The condition of Utah's public school libraries has gone beyond critical - and is approaching catastrophic, a state school official said Friday.
Only 9 percent of the state's elementary school libraries would meet established accreditation standards if they were required to do so, said Bruce G. Griffin. Of the state's 644 schools, only 57 have the collections and personnel to meet the standards set by the Northwest Accreditation Association, the agency that accredits most Utah schools.The great majority of Utah's elementary schools employ aides, rather than more expensive library media specialists, to handle their libraries, said Bonnie Morgan, state school curriculum specialist. The media specialists tend to be located in secondary schools, which are obligated to meet accreditation requirements.
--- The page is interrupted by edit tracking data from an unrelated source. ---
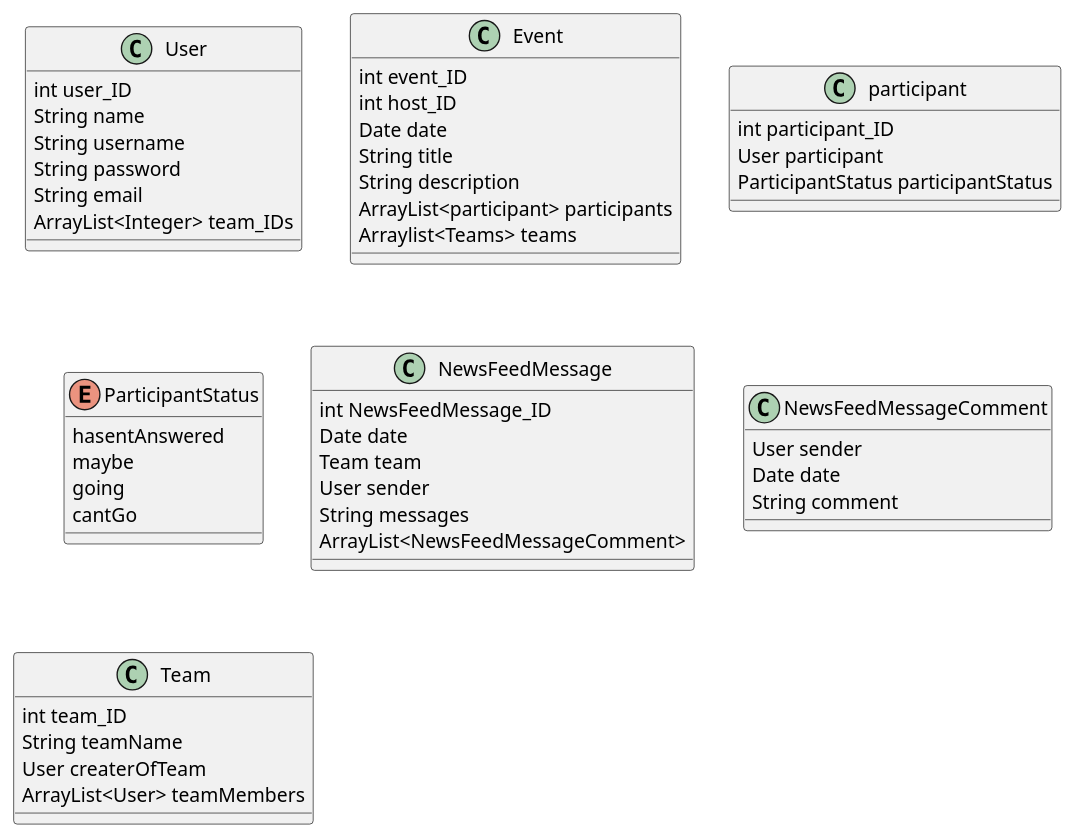
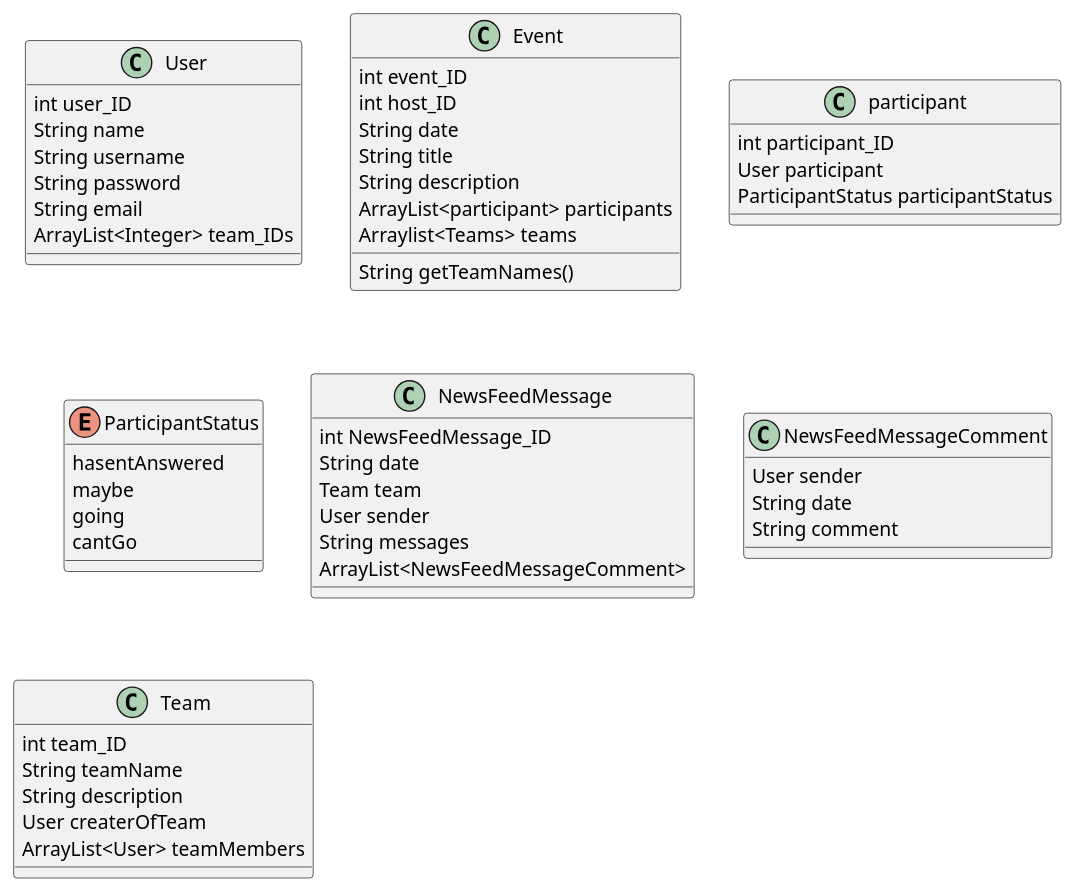
The diagram in Class diagram.wsd (Rawlpluks/HoldCord), drawn with PlantUML before and after one commit. The commit also changed 11 other files, not shown here.

```diff
--- a/Class diagram.wsd
+++ b/Class diagram.wsd
@@ -1,56 +1,59 @@
 @startuml
 class User{
     int user_ID
     String name
     String username
     String password
     String email
     ArrayList<Integer> team_IDs
 }
 
 class Event{
     int event_ID
     int host_ID
-    Date date
+    String date
     String title
     String description
     ArrayList<participant> participants
     Arraylist<Teams> teams
+
+    String getTeamNames()
 }
 
 class participant{
     int participant_ID
     User participant
     ParticipantStatus participantStatus
 }
 
 enum ParticipantStatus{
     hasentAnswered
     maybe
     going
     cantGo
 }
 
 class NewsFeedMessage{
     int NewsFeedMessage_ID
-    Date date
+    String date
     Team team
     User sender
     String messages
     ArrayList<NewsFeedMessageComment>
 }
 
 class NewsFeedMessageComment{
     User sender
-    Date date
+    String date
     String comment
 }
 
 class Team{
     int team_ID
     String teamName
+    String description
     User createrOfTeam
     ArrayList<User> teamMembers
 }
 
 @enduml
```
A total of 700 media specialists would be required to meet the accreditation standards. Only 284 are employed.
This winter, Utah's system of higher education reported that its nine institutions of higher education needed $165 million to bring their libraries up to par. An outside consultant is working with state offices to determine the extent of the problem in higher education and recommend how to deal with the needs.
During a Thursday meeting of the Legislature's Education Interim Committee with both higher and public education leaders, the consultant said that by consolidating the concerns, working on cooperative programs and otherwise streamlining the library requests, the job may be accomplished for less than the requested $165 million.
Griffin's pessimistic observations during a meeting of the State Board of Education Friday broadened the concern for Utah's libraries in general.
"Things are not well. We are shortchanging students in a dramatic way," he said. "The standards are realistic if we want our children to function effectively in an information age."
Friday's report did not even delve into the matter of library collections, which also were said to be "substandard."
The decline in libraries indicates the subtle negative effects of budget constraints in recent years, Griffin said.
Several people demonstrated the value of libraries to schools, including Marianne Karpisek of the Salt Lake School District. That district has maintained media specialists because of additional funding raised through a voted leeway. She said libraries extend the effectiveness of teachers far beyond the classroom by providing not only books and media materials on site, but connecting a school with broader computer programs.
Steve Zseray of Cache District also demonstrated new technologies that are making instant information available to youngsters in well-equipped, well-manned libraries. "We are not moving into the future. It is here and now, and we need to do something about it," he said.
Sharyl Smith of Granite District said national studies tie student performance to the availability of good media center resources.
A graphic demonstration of the proliferation of information in modern times was conducted by Carolyn Derricott of Jordan District. Her district displaced a significant number of its media specialists when $4.1 million had to be cut from district budgets this year.
Using a tape, Derricott showed a long period of time from the year 1 A.D. to the year 1750, when the amount of information was judged to have doubled. From 1750 to 1900, another doubling occurred; in 1970, it doubled again and in 1980 again. Now, information is believed to double every five years, she said, with 5,000 to 7,000 scientific and other articles published daily.
The public schools cannot turn to public libraries to fill their void, said Amy Owen, director of Utah's statewide library system. The public libraries are not geared to meet the needs of Utah's curriculum, are not available to children during hours when they need them most and are not accessible to many children. They haven't sufficient staff to spend necessary time with children aside from normal library usage.
The state system is concerned and supportive of school needs, Owen said, but are not a viable substitute for good school library facilities.
State staff was directed to report back to the board in a month or so with more details and possible recommendations for dealing with the problem.
State Superintendent James R. Moss advised that planners should keep in mind that "libraries as we know them are becoming obsolete." Solutions to the current crisis should be forward-looking and incorporate technology that will bring Utah into that modern arena, he said.